Article Text

Expression of HCM causing mutations: lessons learnt from genotype-phenotype studies of the South African founder MYH7A797T mutation
  1. *US/MRC Centre for Molecular and Cellular Biology, Department of Medical Biochemistry, University of Stellenbosch Medical School, PO Box 19063, Tygerberg 7505, South Africa
  2. †Department of Internal Medicine, University of Stellenbosch Medical School and Tygerberg Hospital, Tygerberg, South Africa
  1. Dr Corfield, VCl{at}

Statistics from

Request Permissions

If you wish to reuse any or all of this article please use the link below which will take you to the Copyright Clearance Center’s RightsLink service. You will be able to get a quick price and instant permission to reuse the content in many different ways.

Editor—Genotype-phenotype correlations provide another perspective in studies seeking to identify the factors that underlie the clinical variability that is a feature of several inherited diseases.

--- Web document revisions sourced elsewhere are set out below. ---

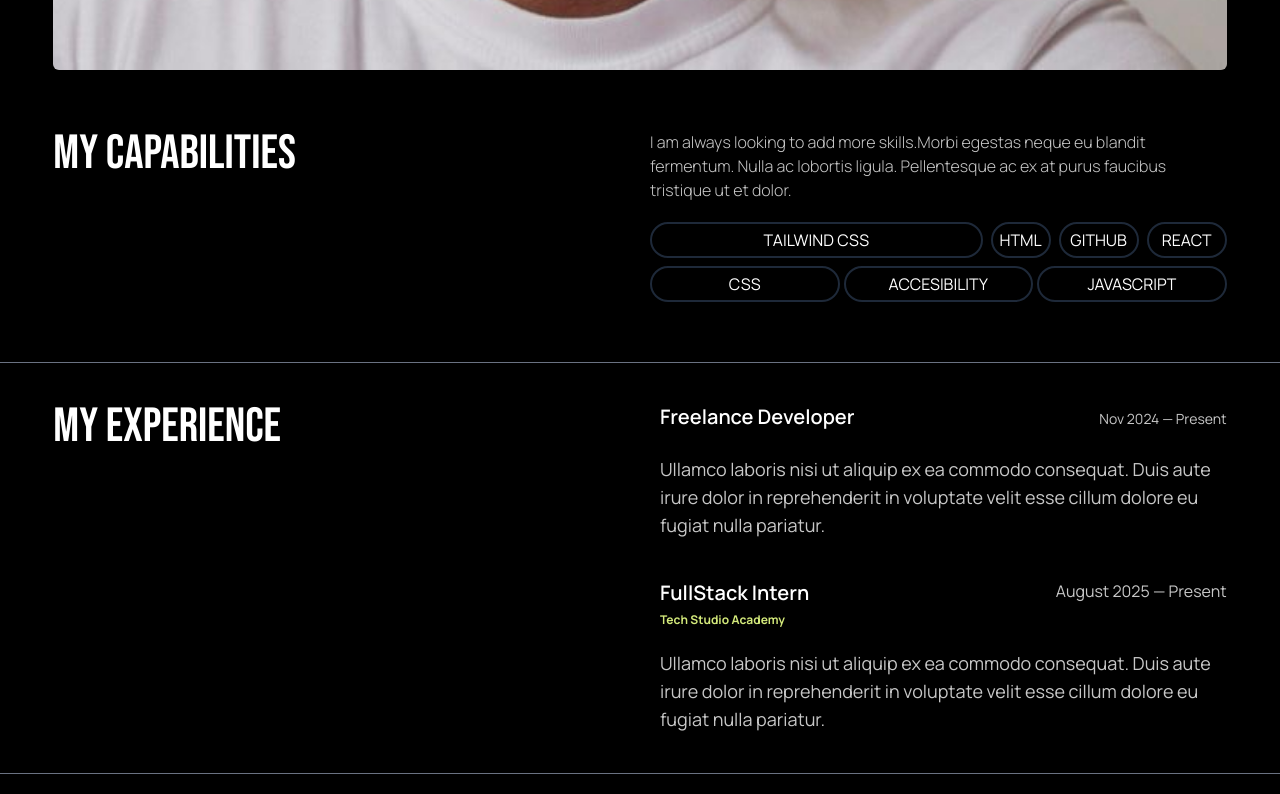
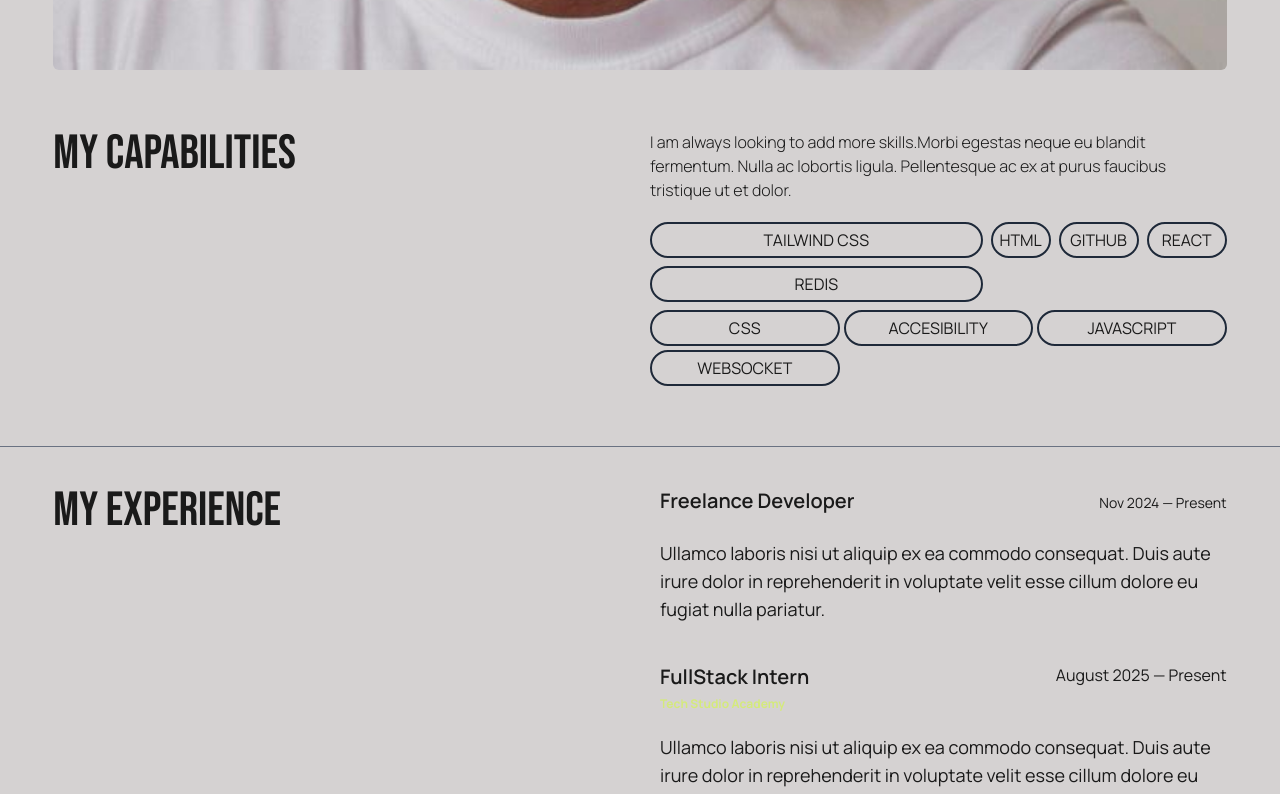
Before and after one commit to dayosvoid/my-portfolio, a React (Vite) app: page /about in a window 1280 px wide. Shown: the part 1480-2274 px from the top of the page. Built offline with nearby package versions, Linux system fonts and the light colour scheme.

Commit message:
theme feature

```diff
--- a/package.json
+++ b/package.json
@@ -15,7 +15,7 @@
     "lucide-react": "^0.541.0",
     "react": "^19.1.1",
     "react-dom": "^19.1.1",
-    "react-icons": "^5.5.0",
+    "react-icons": "^5.6.0",
     "react-router-dom": "^7.8.2",
     "tailwindcss": "^4.1.12"
   },
--- a/src/App.css
+++ b/src/App.css
@@ -1,18 +1,52 @@
 @import "tailwindcss";
-/* *{
- border:1px solid red;
-} */
-body{
- font-family: manrope;
-  background: #000;
-  color: white;
+
+/* Global reset or debugging */
+/* * { border: 1px solid red; } */
+
+#light {
+  font-family: 'Manrope', sans-serif;
+  background-color: #d5d2d2;
+  color: #1a1a1a;
+  min-height: 100vh; /* Ensures it covers the whole screen */
 }
 
-.BebasNeue{
- font-family: Bebas Neue;
+#dark {
+  font-family: 'Manrope', sans-serif;
+  background-color: #1a1a1a; /* Dark background */
+  color: #fdf9f9;            /* Light text */
+  min-height: 100vh;
 }
 
-.onhover:hover{
-   border-bottom: 2px solid hsla(72,72%,70%,1);
-   border-radius: 1px
+.BebasNeue {
+  font-family: 'Bebas Neue', sans-serif;
 }
+#light p {
+      color: #1a1a1a;
+    }
+
+:root {
+  --bg-color: #d5d2d2;
+  --text-color: #1a1a1a;
+}
+
+#dark {
+  --bg-color: #1a1a1a;
+  --text-color: #d5d2d2;
+}
+
+#light, #dark {
+  font-family: 'Manrope', sans-serif;
+  background-color: var(--bg-color);
+  color: var(--text-color);
+  transition: all 0.3s ease;
+}
+/* Smooth transition for the hover effect */
+.onhover {
+  transition: border-color 0.3s ease;
+  border-bottom: 2px solid transparent;
+}
+
+.onhover:hover {
+  border-bottom: 2px solid hsla(72, 72%, 70%, 1);
+  border-radius: 1px;
+}
--- a/src/component/MoreAboutMe.jsx
+++ b/src/component/MoreAboutMe.jsx
@@ -22,9 +22,9 @@ const MoreAboutMe = () => {
 
 
     const EXP = [
-       {code:'CSS'},{code:'ACCESIBILITY'},{code:'JAVASCRIPT'}
+       {code:'CSS'},{code:'ACCESIBILITY'},{code:'JAVASCRIPT'},{code:'WEBSOCKET'}
     ]
-    const EXP2 = [ {code:'TAILWIND CSS'},{code:'HTML'},{code:'GITHUB'},{code:'REACT'}]
+    const EXP2 = [ {code:'TAILWIND CSS'},{code:'HTML'},{code:'GITHUB'},{code:'REACT'},{code:'REDIS'}]
   return (
     <div className='container w-11/12 mx-auto py-5'>
         <div className='space-y-10'>
@@ -99,7 +99,7 @@ const MoreAboutMe = () => {
                     <div className='grid grid-cols-[70px_minmax(100px,1fr)_1fr] md:grid-cols-3  gap-1 text-nowrap'>
                     {
                         EXP.map((xp)=>(
-                            <span className='py-1 px-1 rounded-full border-[2px] w-auto border-gray-800 text-center'>{xp.code}</span>
+                            <div className='py-1 px-1 rounded-full border-[2px] w-auto border-gray-800 text-center'><p>{xp.code}</p></div>
                         ))
                     }
                     </div>
--- a/src/context/ThemeContext.jsx
+++ b/src/context/ThemeContext.jsx
@@ -0,0 +1,16 @@
+import { createContext, useState } from "react";
+
+export const ThemeContext = createContext(null)
+
+const ThemeContextProvider = ({children})=>{
+
+    const [theme,setTheme] = useState("light")
+
+    return (
+        <ThemeContext.Provider value={{theme, setTheme}}>
+           {children}
+        </ThemeContext.Provider>
+    )
+}
+
+export default ThemeContextProvider
--- a/src/main.jsx
+++ b/src/main.jsx
@@ -3,11 +3,14 @@ import { createRoot } from 'react-dom/client'
 import './index.css'
 import App from './App.jsx'
 import ScrollContextProvider from './context/Scroll.jsx'
+import ThemeContextProvider from './context/ThemeContext.jsx'
 
 createRoot(document.getElementById('root')).render(
   <StrictMode>
    <ScrollContextProvider>
+    <ThemeContextProvider>
      <App />
+     </ThemeContextProvider>
    </ScrollContextProvider>
   </StrictMode>,
 )
--- a/src/pages/AboutPage.jsx
+++ b/src/pages/AboutPage.jsx
@@ -1,4 +1,5 @@
-import React, { useEffect } from 'react'
+import React, { useContext, useEffect } from 'react'
+import { ThemeContext } from '../context/ThemeContext'
 import MoreAboutMe from '../component/MoreAboutMe'
 import Exp from '../component/Exp'
 import Connent from '../component/Connent'
@@ -9,8 +10,10 @@ const AboutPage = () => {
   useEffect(() => {
   window.scrollTo(0, 0);
 }, [])
+
+const {theme, setTheme} = useContext(ThemeContext)
   return (
-    <div className='py-3'>
+    <div id={theme} className='py-3'>
       <AboutNav/>
       <MoreAboutMe/>
       <Exp/>
--- a/src/pages/HomePage.jsx
+++ b/src/pages/HomePage.jsx
@@ -1,18 +1,27 @@
-import React from 'react'
+import React, { useContext } from 'react'
 import Nav from '../component/Nav'
 import Hero from '../component/Hero'
 import FeaturedProject from '../component/FeaturedProject'
 import About from '../component/About'
 import Connent from '../component/Connent'
+import { IoSunnySharp } from 'react-icons/io5'
+import { ThemeContext } from '../context/ThemeContext'
+import { FaMoon } from 'react-icons/fa'
+
 
 
 const HomePage = () => {
+  const {theme, setTheme} = useContext(ThemeContext)
+  const toggleTheme = () => {
+    setTheme((prev) => (prev === "light" ? "dark" : "light"));
+  };
   return (
-    <div className='py-3'>
+    <div id={theme} className='py-3 relative'>
         <Nav/>
         <Hero/>
         <FeaturedProject/>
         <About/>
+          <button onClick={()=>toggleTheme()} className='fixed text-white bottom-4 right-4 bg-black p-2 rounded-full'>{theme == "light" ? <FaMoon size={24} color='white'/> : <IoSunnySharp size={24}/>}</button>
         <Connent/>
     </div>
   )
```
Also changed, not shown: 1 other file (tests, documents, lock files or other folders).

This approach has been particularly revealing in investigations into the molecular causes and phenotypic heterogeneity associated with hypertrophic cardiomyopathy (HCM), a common inherited primary cardiac disorder.1 2 Although, as its name suggests, hypertrophy may be a noticeable feature of the disease, it is not invariant, nor does the degree of hypertrophy necessarily correlate with the risk of sudden cardiac death (SCD), which is the most feared consequence of HCM.3 4

Molecular genetic investigations have shown that HCM is caused by more than 100 distinct mutations in at least seven different sarcomeric protein encoding genes.5 When the clinical features of HCM are correlated in a family context with the specific disease causing gene and its associated mutation, a recognisable pattern emerges. Essentially, mutations in the cardiac β myosin heavy chain gene (MYH7) are more often associated with echocardiographically detectable to marked hypertrophy and a variable risk of SCD, usually before the age of 35 years, which generally relates to the specific causative mutation.6 In striking contrast, mutations in the cardiac troponin T gene (TNNT2) are most frequently accompanied by subtle, or even undetectable, hypertrophy, yet confer a high risk of SCD in adolescence or young adulthood.3 4 Between these extremes lie the myosin binding protein C gene mutations, which are responsible for a considerably later age of onset of a steadily progressive form of hypertrophy, which may result in death from congestive heart failure later in life, more often than SCD.7 8 Further studies are needed before conclusive genotype-phenotype profiles can be defined for mutations in other HCM causing genes.9-11

This stratification of HCM into distinguishable subclasses …

View Full Text